▶ _Directions_
For the listing that follows, report how many lines contain the string "back", giving the number alone.

▶ _Records for the exercise_
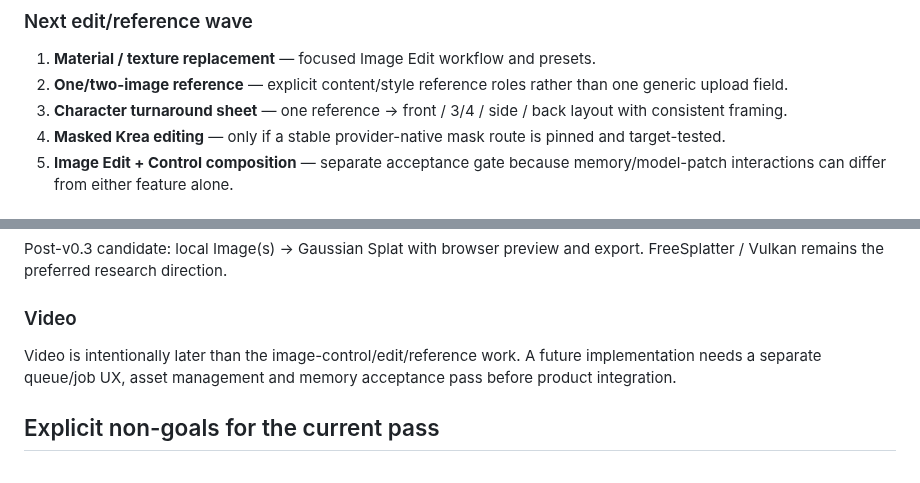
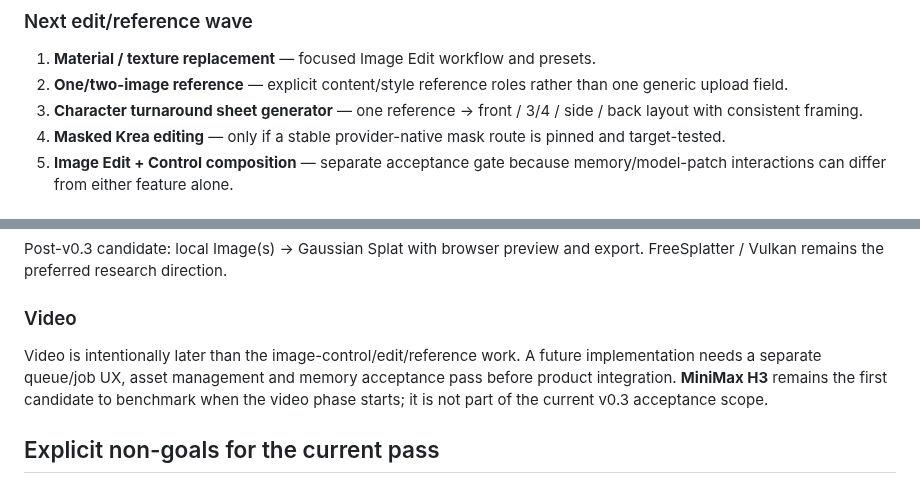
Before and after one commit to quendae/stableamd, a Markdown page: docs/v0.3-forward-plan.md, 2 parts joined by grey strips. Drawn GitHub-style.

Commit message:
docs(v0.3): retain remaining forward-plan acceptance markers

```diff
--- a/docs/v0.3-forward-plan.md
+++ b/docs/v0.3-forward-plan.md
@@ -80,7 +80,7 @@ Current product contract:
 
 1. **Material / texture replacement** — focused Image Edit workflow and presets.
 2. **One/two-image reference** — explicit content/style reference roles rather than one generic upload field.
-3. **Character turnaround sheet** — one reference -> front / 3/4 / side / back layout with consistent framing.
+3. **Character turnaround sheet generator** — one reference -> front / 3/4 / side / back layout with consistent framing.
 4. **Masked Krea editing** — only if a stable provider-native mask route is pinned and target-tested.
 5. **Image Edit + Control composition** — separate acceptance gate because memory/model-patch interactions can differ from either feature alone.
 
@@ -102,7 +102,7 @@ Post-v0.3 candidate: local Image(s) -> Gaussian Splat with browser preview and e
 
 ### Video
 
-Video is intentionally later than the image-control/edit/reference work. A future implementation needs a separate queue/job UX, asset management and memory acceptance pass before product integration.
+Video is intentionally later than the image-control/edit/reference work. A future implementation needs a separate queue/job UX, asset management and memory acceptance pass before product integration. **MiniMax H3** remains the first candidate to benchmark when the video phase starts; it is not part of the current v0.3 acceptance scope.
 
 ## Explicit non-goals for the current pass
 
```
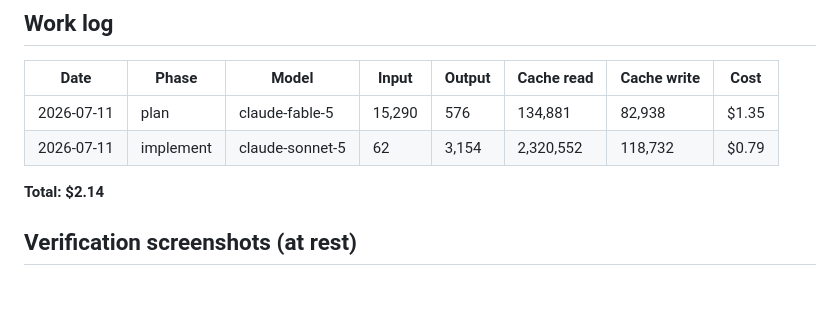
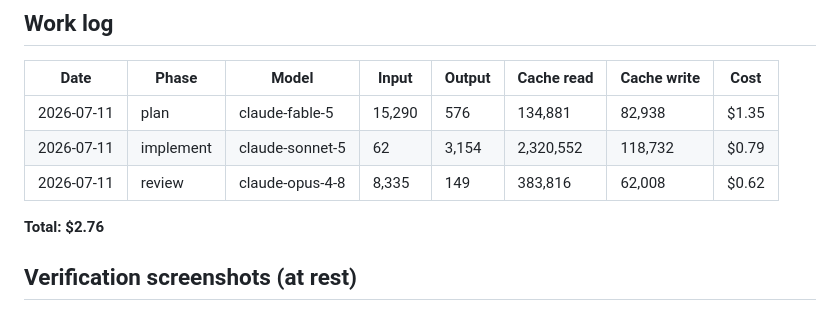
Before and after one commit to brennanMKE/PixelArtGallery, a Markdown page: issues/0072.md, the part around the change. Rendered like a GitHub page.

Commit message:
#0072 Work log: claude-opus-4-8 review, 454,308 tokens, $0.62

```diff
--- a/issues/0072.md
+++ b/issues/0072.md
@@ -245,8 +245,9 @@ Testing: mostly visual/non-unit-testable; keep any new pure logic (e.g. a header
 |---|---|---|---|---|---|---|---|
 | 2026-07-11 | plan | claude-fable-5 | 15,290 | 576 | 134,881 | 82,938 | $1.35 |
 | 2026-07-11 | implement | claude-sonnet-5 | 62 | 3,154 | 2,320,552 | 118,732 | $0.79 |
+| 2026-07-11 | review | claude-opus-4-8 | 8,335 | 149 | 383,816 | 62,008 | $0.62 |
 
-**Total: $2.14**
+**Total: $2.76**
 
 ## Verification screenshots (at rest)
 
```
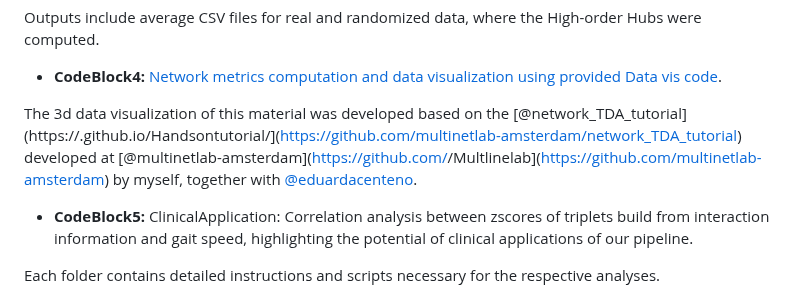
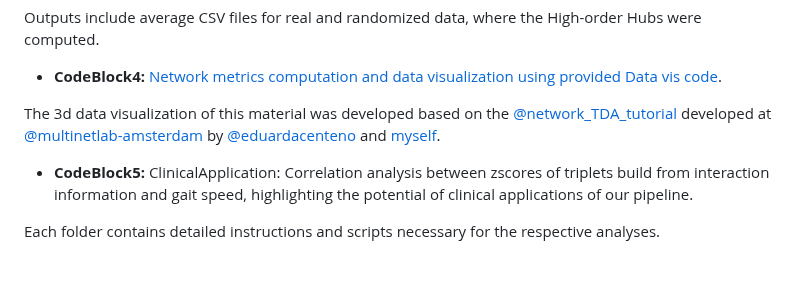
Before and after one commit to fnobregasantos/Emergence-of-High-Order-Functional-Hubs-in-the-Human-Brain, a Markdown page: README.md, the part around the change. Drawn GitHub-style; blank space fills up the shorter version.

```diff
--- a/README.md
+++ b/README.md
@@ -31,7 +31,7 @@ Outputs include average CSV files for real and randomized data, where the High-o
 
 - **CodeBlock4:** [Network metrics computation and data visualization using provided Data vis code](Codeblock4/Computing%20and%20Visualizing%20High-Order%20Hubs.ipynb).
 
-The 3d data visualization of this material was developed based on the [@network_TDA_tutorial](https://<username>.github.io/Handsontutorial/](https://github.com/multinetlab-amsterdam/network_TDA_tutorial) developed at [@multinetlab-amsterdam](https://github.com/<username>/Multlinelab](https://github.com/multinetlab-amsterdam) by myself, together with [@eduardacenteno](https://github.com/multinetlab-amsterdam/network_TDA_tutorial/commits?author=eduardacenteno).
+The 3d data visualization of this material was developed based on the [@network_TDA_tutorial](https://github.com/multinetlab-amsterdam/network_TDA_tutorial) developed at [@multinetlab-amsterdam](https://github.com/multinetlab-amsterdam) by [@eduardacenteno](https://github.com/eduardacenteno) and [myself](https://github.com/fnobregasantos).
 
 
 
```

▶ _Problem solution_
2